● Work required
Scan the data below for lines holding the word "Temperature", and copy each line found.

● Input
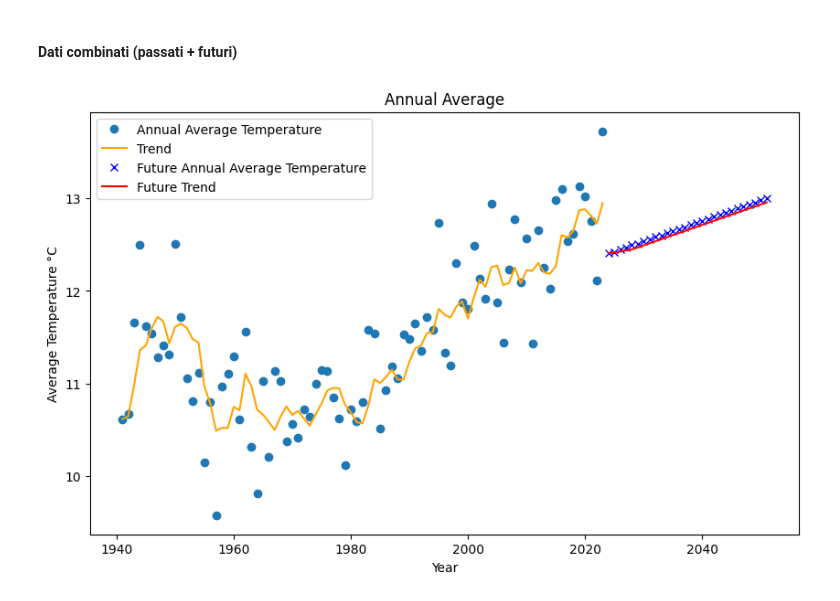
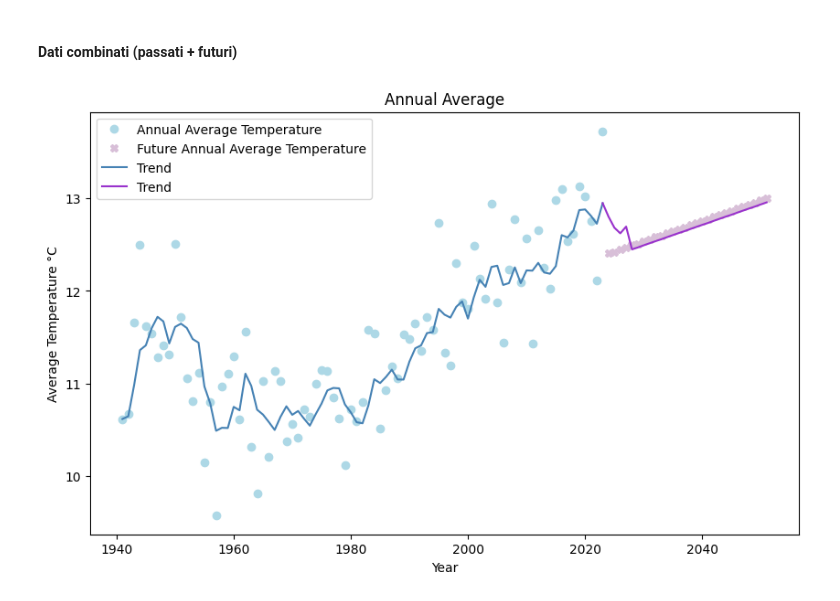
Before and after one commit to Favo02-unimi/visualizzazione-scientifica, a Jupyter notebook: machine-learning/linear_regression_model.ipynb, the cells around one changed output. Drawn from its saved outputs; the diff is of its cells as text; code cells hidden in the pictures.

```diff
--- a/machine-learning/weather_machine_learning.ipynb
+++ b/machine-learning/linear_regression_model.ipynb
@@ -157,38 +161,48 @@ plt.show()
 # %% [markdown]
 #### Dati combinati (passati + futuri)
 # %%
+# common trend line
+common_average = pd.concat([annual_average, future_annual_average])
+
+common_trend_line = common_average.rolling(window=5, min_periods=1).mean()
+
 plt.figure(figsize=(10, 6))
+# past temps
 plt.plot(
   annual_average.index,
   annual_average.values,
-  marker='o',
-  label='Annual Average Temperature',
-  linestyle='none'
+  marker="o",
+  label="Annual Average Temperature",
+  linestyle="none",
+  color="lightblue"
 )
-plt.plot(
-  trend_line.index,
-  trend_line.values,
-  color='orange',
-  label='Trend'
-)
+# future temps
 plt.plot(
   future_annual_average.index,
   future_annual_average.values,
-  marker='x',
-  label='Future Annual Average Temperature',
-  linestyle='none',
-  color='blue'
+  label="Future Annual Average Temperature",
+  marker="X",
+  linestyle="none",
+  color="thistle"
 )
+# past trend
 plt.plot(
-  future_trend_line.index,
-  future_trend_line.values,
-  color='red',
-  label='Future Trend'
+  common_trend_line[:"2022-12-31"].index,
+  common_trend_line[:"2022-12-31"].values,
+  label="Trend",
+  color="steelblue"
 )
-plt.xlabel('Year')
-plt.ylabel('Average Temperature °C')
-plt.title('Annual Average')
+# future trend
+plt.plot(
+  common_trend_line["2022-12-31":].index,
+  common_trend_line["2022-12-31":].values,
+  label="Trend",
+  color="darkorchid"
+)
+plt.xlabel("Year")
+plt.ylabel("Average Temperature °C")
+plt.title("Annual Average")
 plt.legend()
 plt.show()
 # %% [output]
-[figure, old version]
+[figure, new version]
```
Also changed, not shown: parts of 4 cells of this notebook.
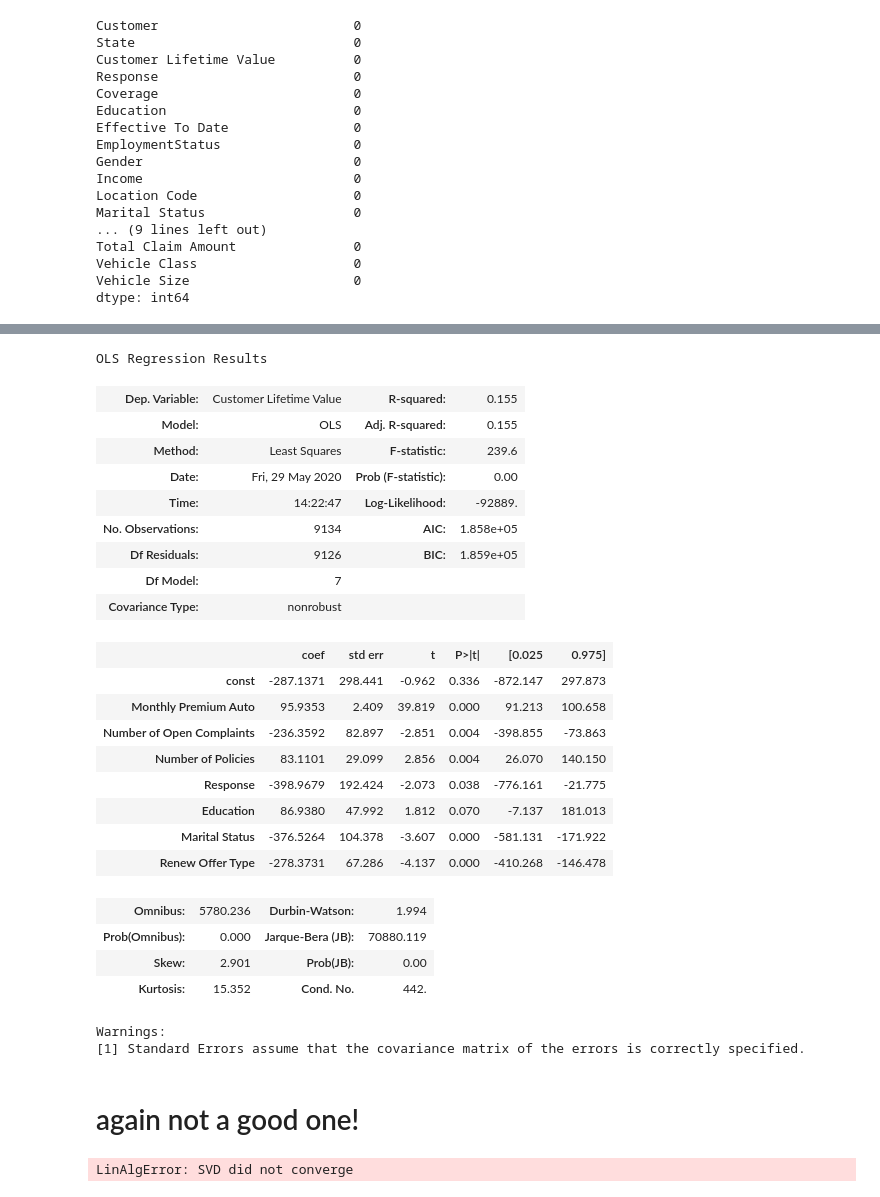
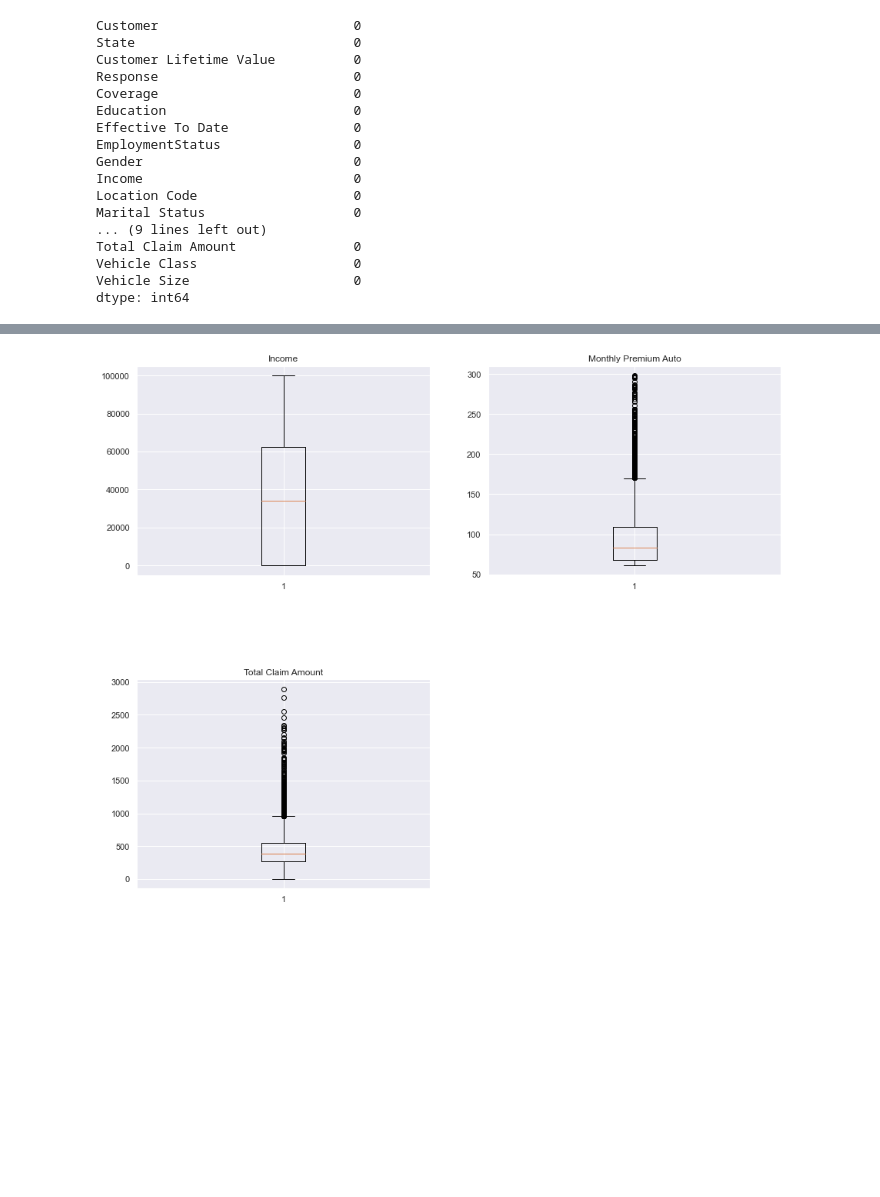
Before and after one commit to nilayduzkesen/Customer-LTV-Prediction, a Jupyter notebook: Customer LTV Prediction.ipynb, the cells around one changed output, grey strips where cells are left out. Cells and saved outputs as stored; diff of their text form; code cells hidden in the pictures; blank space fills up the shorter version.

```diff
--- a/Customer LTV Prediction.ipynb
+++ b/Customer LTV Prediction.ipynb
@@ -403,15 +126,0 @@ plt.show()
-# %%
-# Looking at outliers
-
-significant_cols_
-
-sns.set(color_codes=True)
-plt.figure(figsize=(15,20))
-plt.subplots_adjust(hspace=0.5)
-
-for i in range(len(significant_cols)):
-    plt.subplot(7,2,i+1)
-    plt.boxplot(df[significant_cols[i]])
-    plt.title(significant_cols[i])
-
-plt.show()
@@ -433,36 +126,0 @@ all_df2['Number of Policies'] = winsorize(all_df2['Number of Policies'],(0, 0.05
-# %%
-# define regression with winsorize values (without outliers)
-
-x5 = all_df2[['Monthly Premium Auto','Number of Open Complaints','Number of Policies','Response','Education','Marital Status','Renew Offer Type']]
-
-x5 = sm.add_constant(x5)
-results = sm.OLS(y, x5).fit()
-results.summary()
-# %% [output]
-OLS Regression Results
-| Dep. Variable: | Customer Lifetime Value | R-squared: | 0.155 |
-| Model: | OLS | Adj. R-squared: | 0.155 |
-| Method: | Least Squares | F-statistic: | 239.6 |
-| Date: | Fri, 29 May 2020 | Prob (F-statistic): | 0.00 |
-| Time: | 14:22:47 | Log-Likelihood: | -92889. |
-| No. Observations: | 9134 | AIC: | 1.858e+05 |
-| Df Residuals: | 9126 | BIC: | 1.859e+05 |
-| Df Model: | 7 |  |  |
-| Covariance Type: | nonrobust |  |  |
-|  | coef | std err | t | P>|t| | [0.025 | 0.975] |
-| const | -287.1371 | 298.441 | -0.962 | 0.336 | -872.147 | 297.873 |
-| Monthly Premium Auto | 95.9353 | 2.409 | 39.819 | 0.000 | 91.213 | 100.658 |
-| Number of Open Complaints | -236.3592 | 82.897 | -2.851 | 0.004 | -398.855 | -73.863 |
-| Number of Policies | 83.1101 | 29.099 | 2.856 | 0.004 | 26.070 | 140.150 |
-| Response | -398.9679 | 192.424 | -2.073 | 0.038 | -776.161 | -21.775 |
-| Education | 86.9380 | 47.992 | 1.812 | 0.070 | -7.137 | 181.013 |
-| Marital Status | -376.5264 | 104.378 | -3.607 | 0.000 | -581.131 | -171.922 |
-| Renew Offer Type | -278.3731 | 67.286 | -4.137 | 0.000 | -410.268 | -146.478 |
-| Omnibus: | 5780.236 | Durbin-Watson: | 1.994 |
-| Prob(Omnibus): | 0.000 | Jarque-Bera (JB): | 70880.119 |
-| Skew: | 2.901 | Prob(JB): | 0.00 |
-| Kurtosis: | 15.352 | Cond. No. | 442. |
-Warnings:
-[1] Standard Errors assume that the covariance matrix of the errors is correctly specified.
-# %% [markdown]
-# again not a good one!
@@ -471,8 +127,17 @@ all_df3 = all_df.copy()
-# %%
-x6 = np.log(all_df3[['Monthly Premium Auto','Number of Open Complaints','Number of Policies','Response','Education','Marital Status','Renew Offer Type']])
-
-x6 = sm.add_constant(x6)
-results = sm.OLS(y, x6).fit()
-results.summary()
-# %% [output]
-LinAlgError: SVD did not converge
+# %%
+# Looking at outliers of continuos variables
+
+significant_cont = ['Income','Monthly Premium Auto','Total Claim Amount']
+
+sns.set(color_codes=True)
+plt.figure(figsize=(15,20))
+plt.subplots_adjust(hspace=0.5)
+
+for i in range(len(significant_cont)):
+    plt.subplot(3,2,i+1)
+    plt.boxplot(df[significant_cont[i]])
+    plt.title(significant_cont[i])
+
+plt.show()
+# %% [output]
+[figure, added]
```
Also changed, not shown: parts of 70 cells of this notebook.
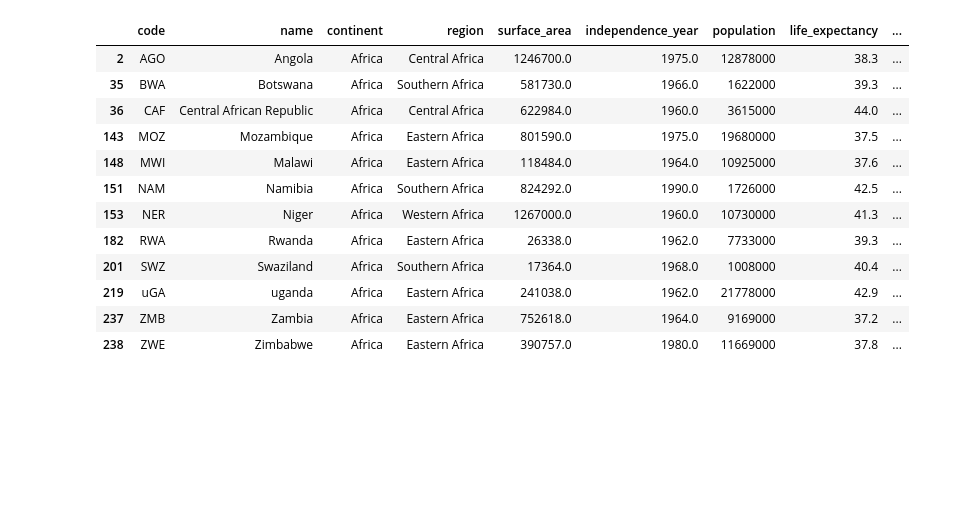
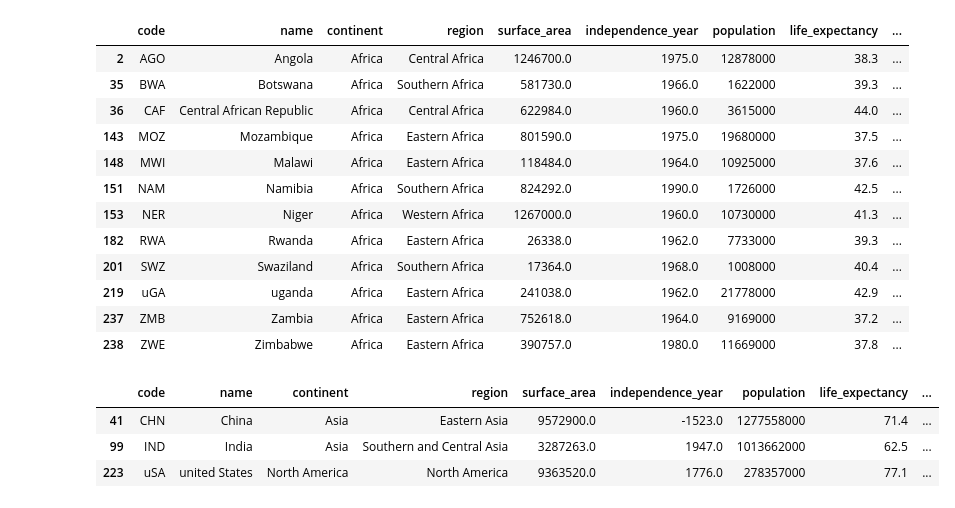
Before and after one commit to VictoriaTeCa/retouno, a Jupyter notebook: retofinal.ipynb, the cells around one changed output. Saved outputs shown, nothing was run; the diff lists cells and outputs as text; code cells hidden in the pictures; blank space fills up the shorter version.

Commit message:
outliers con population

```diff
--- a/retofinal.ipynb
+++ b/retofinal.ipynb
@@ -123,3 +123,15 @@ outliers_2
 | 219 | uGA | uganda | Africa | Eastern Africa | 241038.0 | 1962.0 | 21778000 | 42.9 | ... |
 | 237 | ZMB | Zambia | Africa | Eastern Africa | 752618.0 | 1964.0 | 9169000 | 37.2 | ... |
 | 238 | ZWE | Zimbabwe | Africa | Eastern Africa | 390757.0 | 1980.0 | 11669000 | 37.8 | ... |
+# %%
+#outliers con la columna de la variable de population.
+y=data["population"]
+Limite_Superior3= y.mean() + 2*y.std()
+Limite_Inferior3= y.mean() - 2*y.std()
+outliers_3= data[(y>Limite_Superior3)|(y<Limite_Inferior3)]
+outliers_3
+# %% [output]
+|  | code | name | continent | region | surface_area | independence_year | population | life_expectancy | ... |
+| 41 | CHN | China | Asia | Eastern Asia | 9572900.0 | -1523.0 | 1277558000 | 71.4 | ... |
+| 99 | IND | India | Asia | Southern and Central Asia | 3287263.0 | 1947.0 | 1013662000 | 62.5 | ... |
+| 223 | uSA | united States | North America | North America | 9363520.0 | 1776.0 | 278357000 | 77.1 | ... |
```
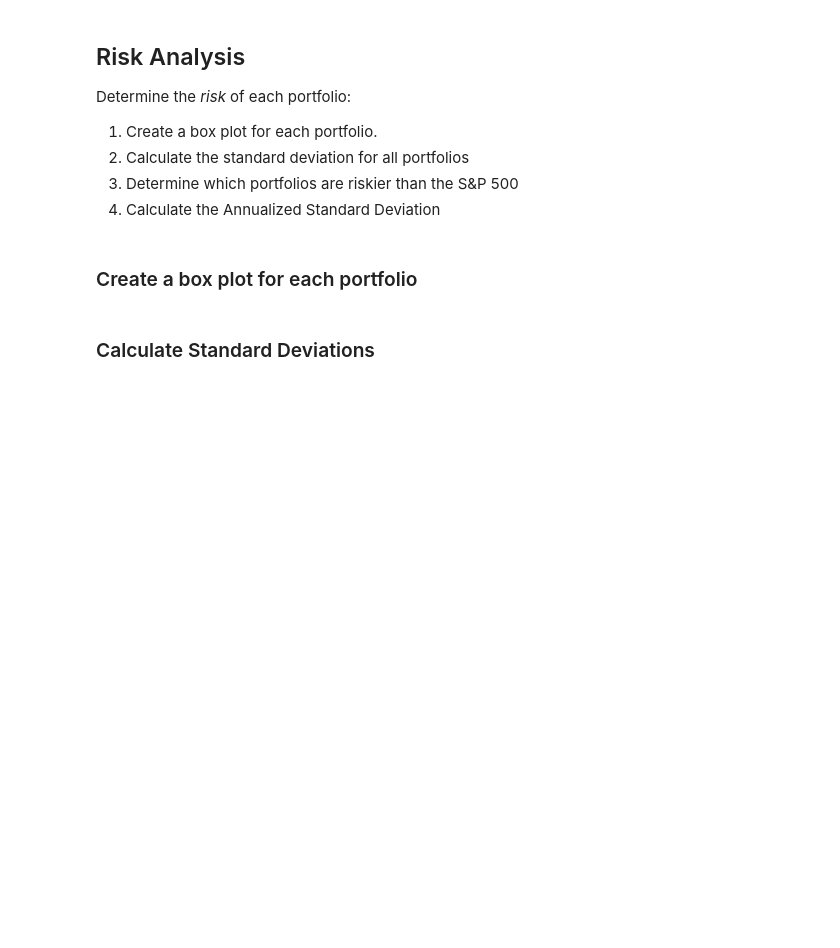
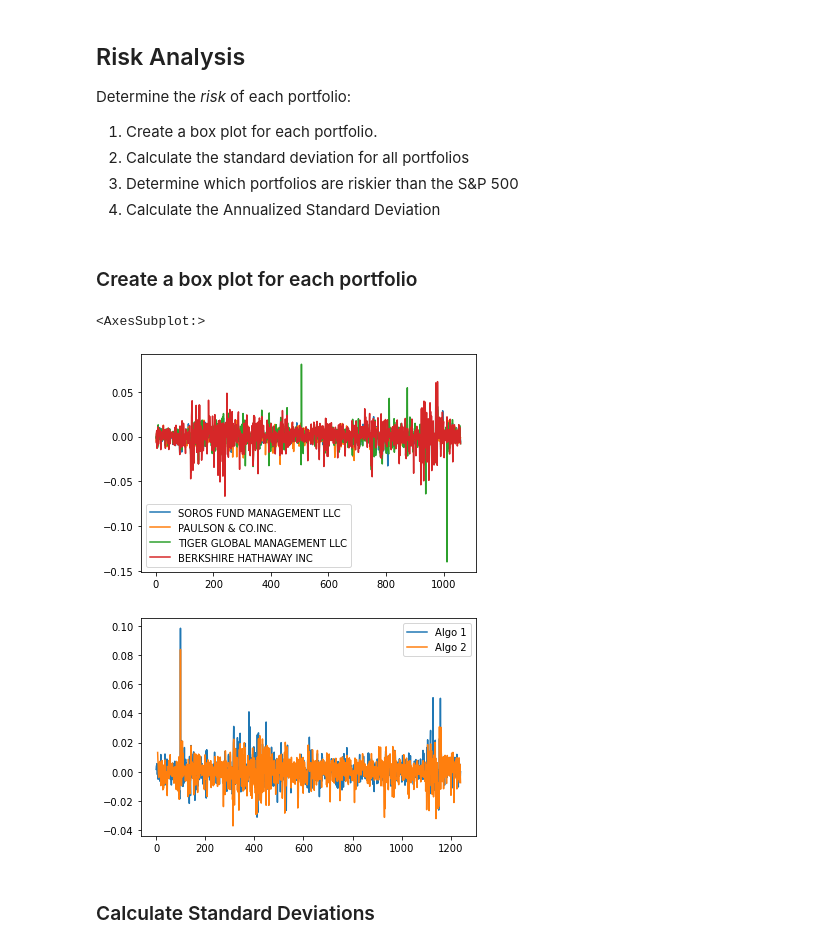
Before and after one commit to JLParsons/S-P_500_Index, a Jupyter notebook: whale_analysis.ipynb, the cells around one changed output. Drawn from its saved outputs; the diff is of its cells as text; code cells hidden in the pictures; blank space fills up the shorter version.

```diff
--- a/whale_analysis.ipynb
+++ b/whale_analysis.ipynb
@@ -180,8 +276,12 @@ Determine the _risk_ of each portfolio:
 ### Create a box plot for each portfolio
 # %%
 # Box plot to visually show risk
-whale_return.plot()
-algo_return.plot()
+whale_returns.plot()
+algo_returns.plot()
+# %% [output]
+<AxesSubplot:>
+[figure, added]
+[figure, added]
 # %% [markdown]
 ### Calculate Standard Deviations
 # %%
```
Also changed, not shown: parts of 16 cells of this notebook.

● Exercise solution
-  label='Annual Average Temperature',
+  label="Annual Average Temperature",
-  label='Future Annual Average Temperature',
+  label="Future Annual Average Temperature",
-plt.ylabel('Average Temperature °C')
+plt.ylabel("Average Temperature °C")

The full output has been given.